Another very important aspect of consistency is, of course, in the Visual Design of your GUI, forms and controls. You're most definitaly free to choose how your buttons will look and feel. But again, for the sake of easy learning and easy usability. It's a good idea to use the same visual buttons and make sure they look the same in all GUI components your build. Some use color to help identify functions like green for save, red to delete, yellow to cancel, etc etc... Some use shapes for the same purpose, triangle to save, square to delete, etc etc... the style of the GUI is really up to you. But if you can make sure that whatever you decide to create is consistent (as in looks the same and acts the same) throughout your GUI, you'll definitaly help your GUI be as usable as it can be. And users definitally like that.
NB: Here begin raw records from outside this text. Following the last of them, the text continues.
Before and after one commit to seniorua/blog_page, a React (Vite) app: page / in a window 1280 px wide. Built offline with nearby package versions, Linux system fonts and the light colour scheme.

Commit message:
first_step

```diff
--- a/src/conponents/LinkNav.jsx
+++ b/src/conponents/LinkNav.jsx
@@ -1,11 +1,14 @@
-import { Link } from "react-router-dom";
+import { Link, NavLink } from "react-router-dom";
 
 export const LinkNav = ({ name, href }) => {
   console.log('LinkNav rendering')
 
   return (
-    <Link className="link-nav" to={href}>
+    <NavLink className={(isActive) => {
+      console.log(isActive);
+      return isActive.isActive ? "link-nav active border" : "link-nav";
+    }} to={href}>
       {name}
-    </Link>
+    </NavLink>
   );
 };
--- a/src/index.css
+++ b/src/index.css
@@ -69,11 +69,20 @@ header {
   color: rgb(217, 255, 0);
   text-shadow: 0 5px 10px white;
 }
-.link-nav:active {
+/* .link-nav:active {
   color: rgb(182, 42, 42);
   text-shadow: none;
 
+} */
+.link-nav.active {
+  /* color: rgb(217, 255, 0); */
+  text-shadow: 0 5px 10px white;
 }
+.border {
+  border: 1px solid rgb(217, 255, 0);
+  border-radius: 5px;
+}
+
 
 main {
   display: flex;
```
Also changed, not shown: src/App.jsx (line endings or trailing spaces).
Here's another aspect of GUI Design that I think is important to consider. Some of you might have heard about the concept of Common Dialogs and some of your might have not heard of it. Think of it this way, ultimately, alot, if not all the programs you'd likely to create for your GUI will do some very common functionalities. Fir example, Opening a file, saving a file, selecting colors, printing a document or a picture in someway and if you have many fonts available for your GUI a font selection tool would come most handy to your users. It is, to me, a good idea to create a basic set of dialogs that will accomodate for these very comon functionalities and provide a way for people that program applications or games for your GUI to use them in their applications. this will not only help in consistency of the visual aspect of your GUI, but also for the consistency of coding for your GUI. Windows among others has it's set of common dialogs that can be used by any application that is built for it. To me, it's also a big reason for it's success and I don't believe it should be overlooked to quickly.
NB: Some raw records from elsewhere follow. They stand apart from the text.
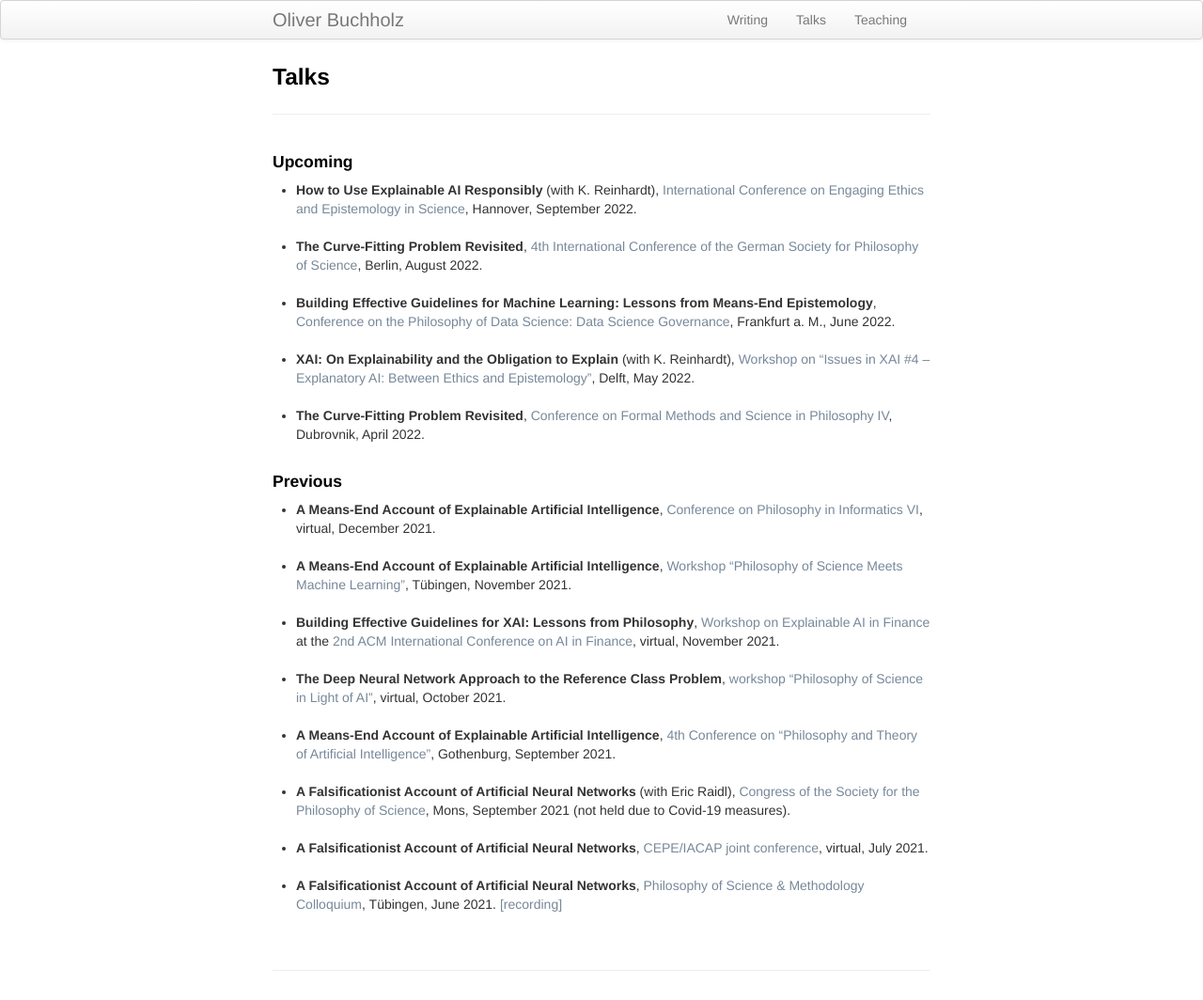
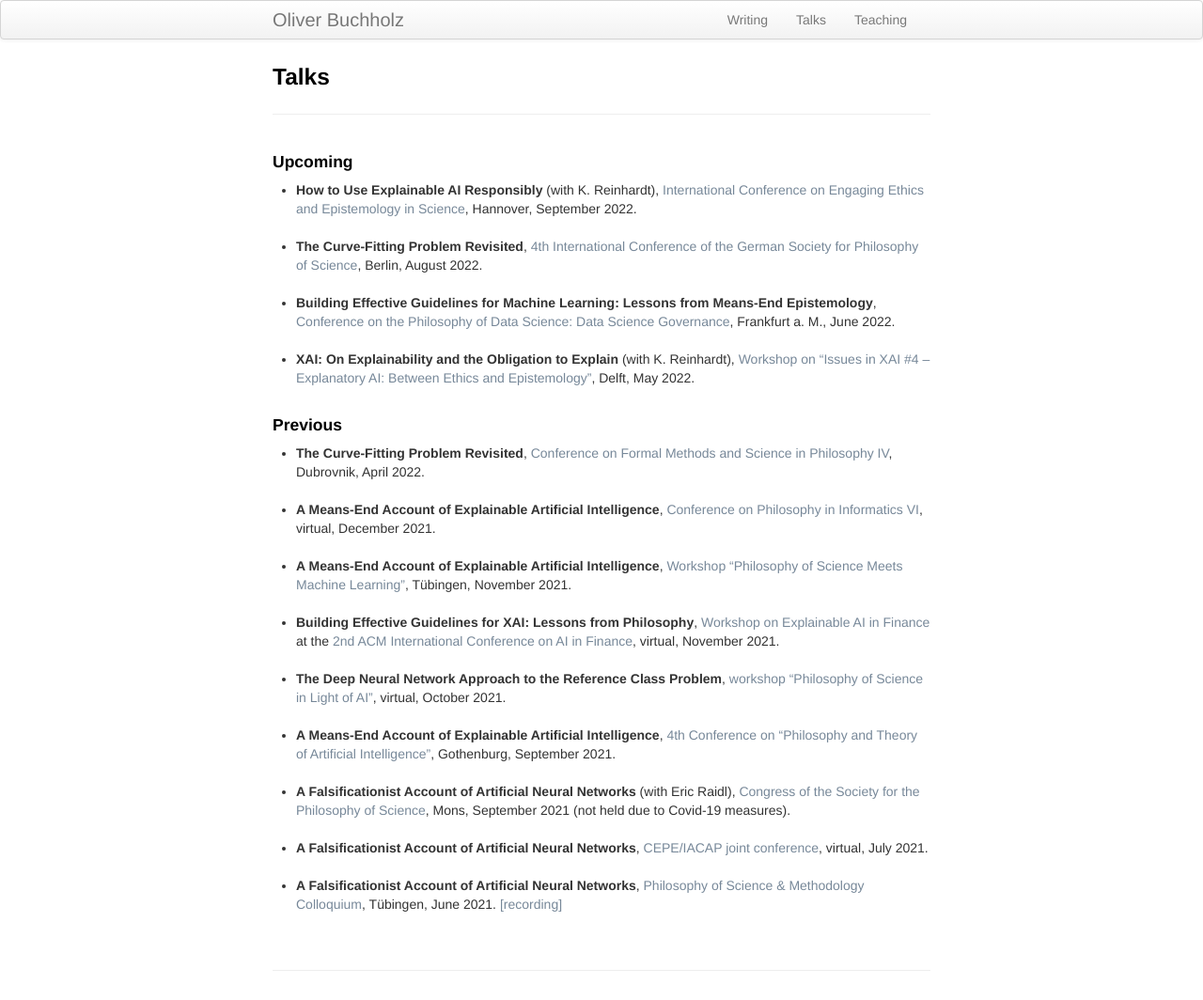
Before and after one commit to oliverbuchholz/oliverbuchholz.github.io, a Jekyll site: the page built from pages/talks.md, in a window 1280 px wide. Shown: the whole page at 94% size. Built offline with Jekyll 4.4.1, drawn with Linux system fonts in a browser that asks for light colours.

```diff
--- a/pages/talks.md
+++ b/pages/talks.md
@@ -18,9 +18,6 @@ description: Oliver Buchholz | Talks
 
 <li><b>XAI: On Explainability and the Obligation to Explain</b> (with K. Reinhardt), <a href="https://juanmduran.net/xai4/" target="_blank">Workshop on &ldquo;Issues in XAI &num;4 &ndash; Explanatory AI: Between Ethics and Epistemology&rdquo;</a>, Delft, May 2022.<br><br>
 </li>
-
-<li><b>The Curve-Fitting Problem Revisited</b>, <a href="https://www.ifzg.hr/fmsph/" target="_blank">Conference on Formal Methods and Science in Philosophy IV</a>, Dubrovnik, April 2022.<br><br>
-</li>
 </ul>
 
 
@@ -28,6 +25,9 @@ description: Oliver Buchholz | Talks
 <h4>Previous</h4>
 
 <ul>
+<li><b>The Curve-Fitting Problem Revisited</b>, <a href="https://www.ifzg.hr/fmsph/" target="_blank">Conference on Formal Methods and Science in Philosophy IV</a>, Dubrovnik, April 2022.<br><br>
+</li>
+
 <li><b>A Means-End Account of Explainable Artificial Intelligence</b>, <a href="https://calculemus.org/fi6/" target="_blank">Conference on Philosophy in Informatics VI</a>, virtual, December 2021.<br><br>
 </li>
 
```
All in all GUI design is all about personal taste really. Since you are coding it, you're likely to want to create it to your own personal taste and you'll want it to work the way you choose. That's allright really. In many cases, your way of doing things are likely to be functional and usable to some other users as well. This article, like I said earlier isn't about changing your way of creating your GUI and it's certain not to force you to abide by any standards per se. This whole document is a list of things that I believe will help you make a GUI that the most possible amount of potential users will like to see available. Typically if you take the time to consider everything I mentionned here, there's alot of common sense here. How things look is to your taste Visually speaking and it will also make your GUI unique. But considering the aspects mentionned here when designing your GUI will show the effort that you put into your GUI to make it easy to use and learn. Users being humans, will like the fact that no matter what your GUI looks like, they can get used to it fast enough if the design is consistent and if special considerations towards the user are in place.

As always I'm always opened to suggestions about this. I tried to be clear and to the point. However it's very possible that some parts are obscure to your. If that's the case, my email is in my signature at the bottom, feel free to let me know how you liked it and if there's any parts of it that you'd like to know more about. I'm always open to helping people out and making sure that what I try to teach is learnt and learnt well. So feel free to leave me comments and suggestions. Until next time, happy coding.

Stéphane Richard